▶ _Assignment_
Your answer must match the records word for word and contain no pictures.

▶ _Data items_
=====
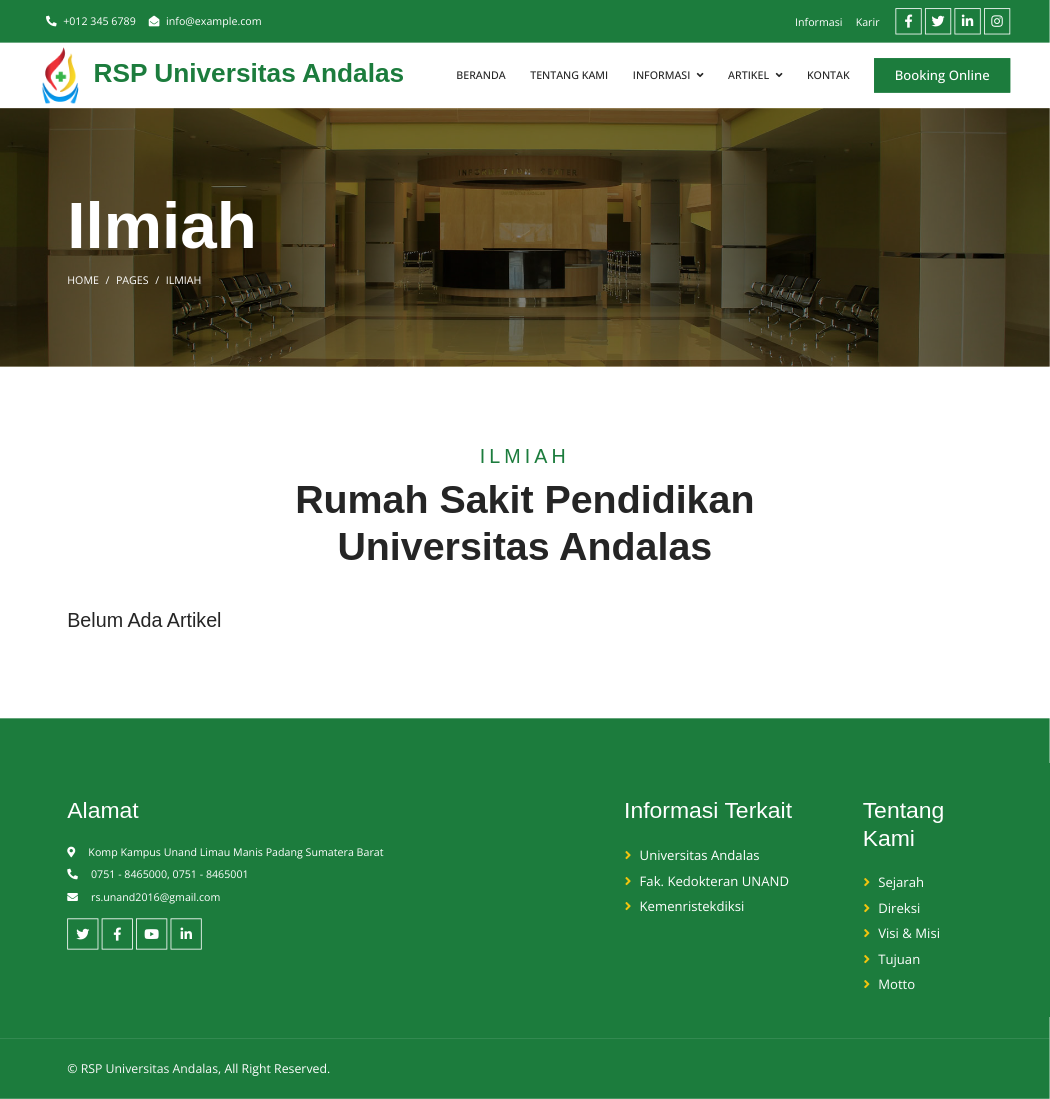
Repository: vivin-erialis/rsunand-site
Page: http://localhost/ilmiah
An editor plug-in stored every save of this project. The page is shown before and after the next save, followed by the edit.
The browser window is 1280 px wide. The pictures show the whole page, at 82% of full size.
Some web fonts or font styles are not loaded; a fallback is used. Some web libraries are served in a nearby version. The page is served by the project's Laravel application, run on PHP 8.4 with Laravel 12. Queries for data that is not in the repository find no rows.

Above is the page before, as saved 2024-04-29 09:59:11.
Console error: TypeError: Cannot read properties of undefined (reading 'version')

After the next save:
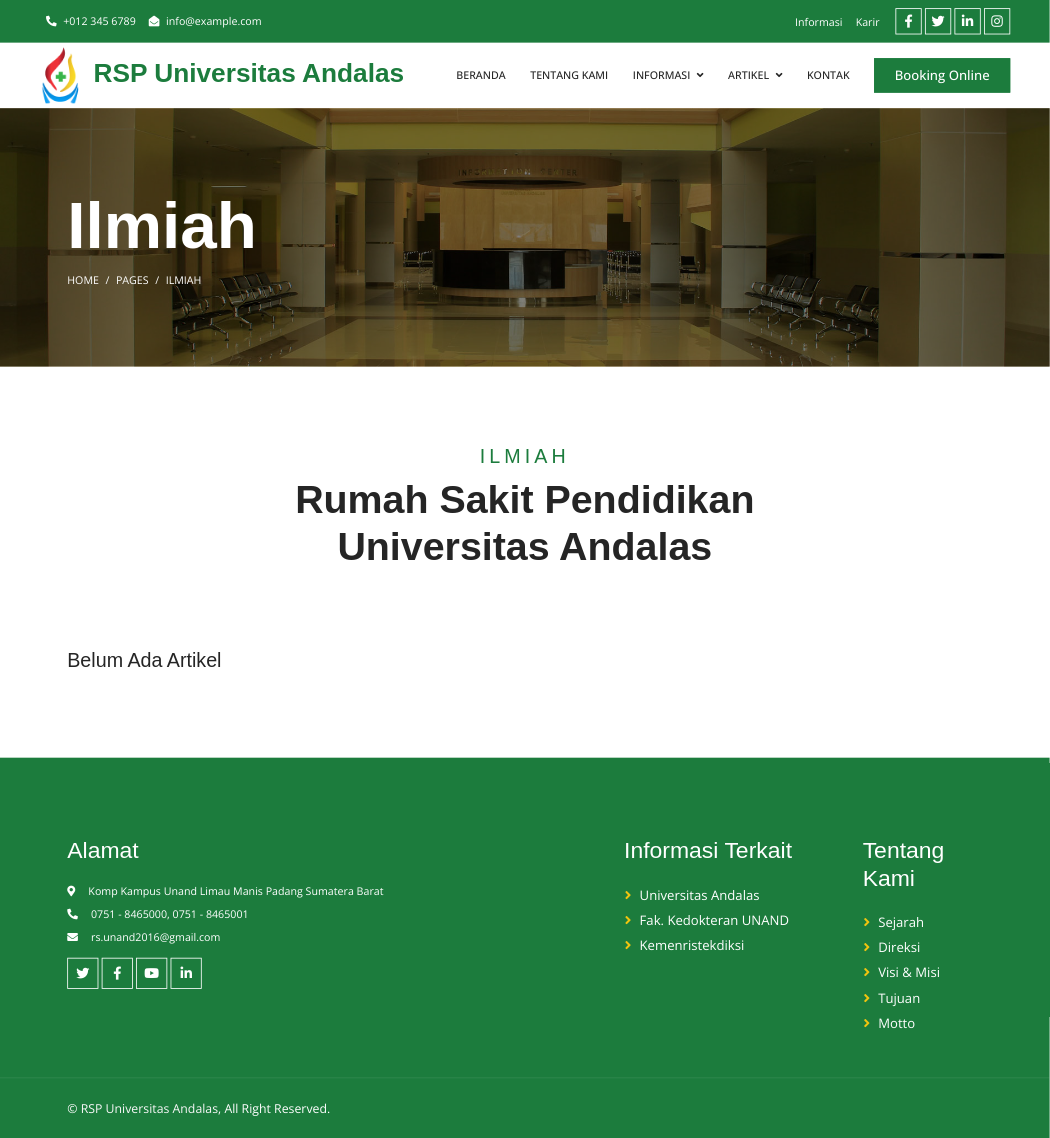
Saved 11 s later.
--- a/resources/views/Frontend/artikel/ilmiah.blade.php
+++ b/resources/views/Frontend/artikel/ilmiah.blade.php
@@ -11,7 +11,7 @@
             </div>
             <dvi class="container-berita">
                 @if ($ilmiah->isEmpty())
-                    <h4 class="">Belum Ada Artikel</h4>
+                    <h4 class="mt-5">Belum Ada Artikel</h4>
                 @endif
                 @foreach ($ilmiah as $item)
                     <div class="card">
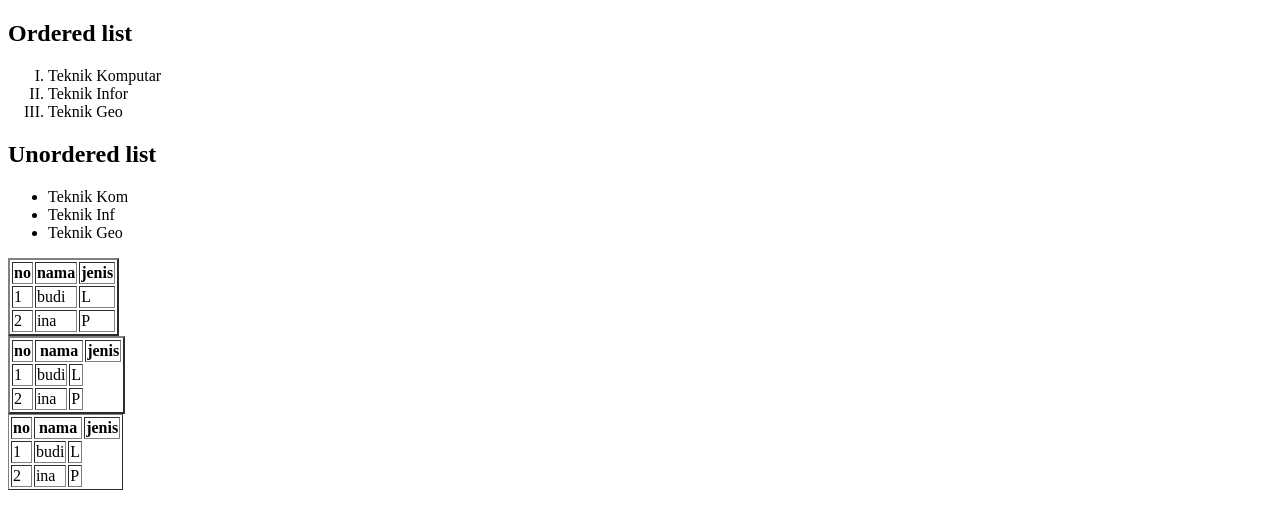
Repository: keyx-alt/pemrograman_web
Page: list.html
The author's editor kept a copy of each file at every save. The page is drawn from the files as they stood at one save, then again after the next save.
The browser window is 1280 px wide. The pictures show the whole page.

Above is the page before, as saved 2026-04-16 14:00:57.

After the next save:
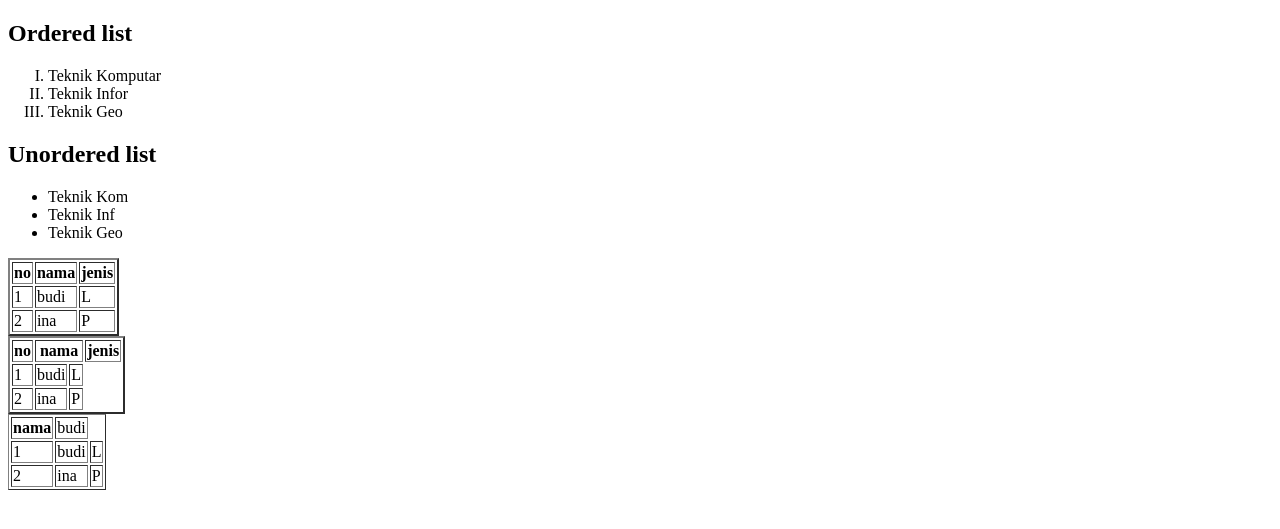
Saved 86 s later.
--- a/list.html
+++ b/list.html
@@ -60,9 +60,8 @@
 
     <table border="1">
         <tr>
-            <th>no</th>
-            <th colspan="2">nama</th>
-            <th>jenis</th>
+            <th>nama</th>
+            <td>budi</td>
         </tr>
         <tr>
             <td>1</td>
=====
▶ _Response area_
Repository: vivin-erialis/rsunand-site
Page: http://localhost/ilmiah
An editor plug-in stored every save of this project. The page is shown before and after the next save, followed by the edit.
The browser window is 1280 px wide. The pictures show the whole page, at 82% of full size.
Some web fonts or font styles are not loaded; a fallback is used. Some web libraries are served in a nearby version. The page is served by the project's Laravel application, run on PHP 8.4 with Laravel 12. Queries for data that is not in the repository find no rows.

Above is the page before, as saved 2024-04-29 09:59:11.
Console error: TypeError: Cannot read properties of undefined (reading 'version')

After the next save:
Saved 11 s later.
--- a/resources/views/Frontend/artikel/ilmiah.blade.php
+++ b/resources/views/Frontend/artikel/ilmiah.blade.php
@@ -11,7 +11,7 @@
             </div>
             <dvi class="container-berita">
                 @if ($ilmiah->isEmpty())
-                    <h4 class="">Belum Ada Artikel</h4>
+                    <h4 class="mt-5">Belum Ada Artikel</h4>
                 @endif
                 @foreach ($ilmiah as $item)
                     <div class="card">
Repository: keyx-alt/pemrograman_web
Page: list.html
The author's editor kept a copy of each file at every save. The page is drawn from the files as they stood at one save, then again after the next save.
The browser window is 1280 px wide. The pictures show the whole page.

Above is the page before, as saved 2026-04-16 14:00:57.

After the next save:
Saved 86 s later.
--- a/list.html
+++ b/list.html
@@ -60,9 +60,8 @@
 
     <table border="1">
         <tr>
-            <th>no</th>
-            <th colspan="2">nama</th>
-            <th>jenis</th>
+            <th>nama</th>
+            <td>budi</td>
         </tr>
         <tr>
             <td>1</td>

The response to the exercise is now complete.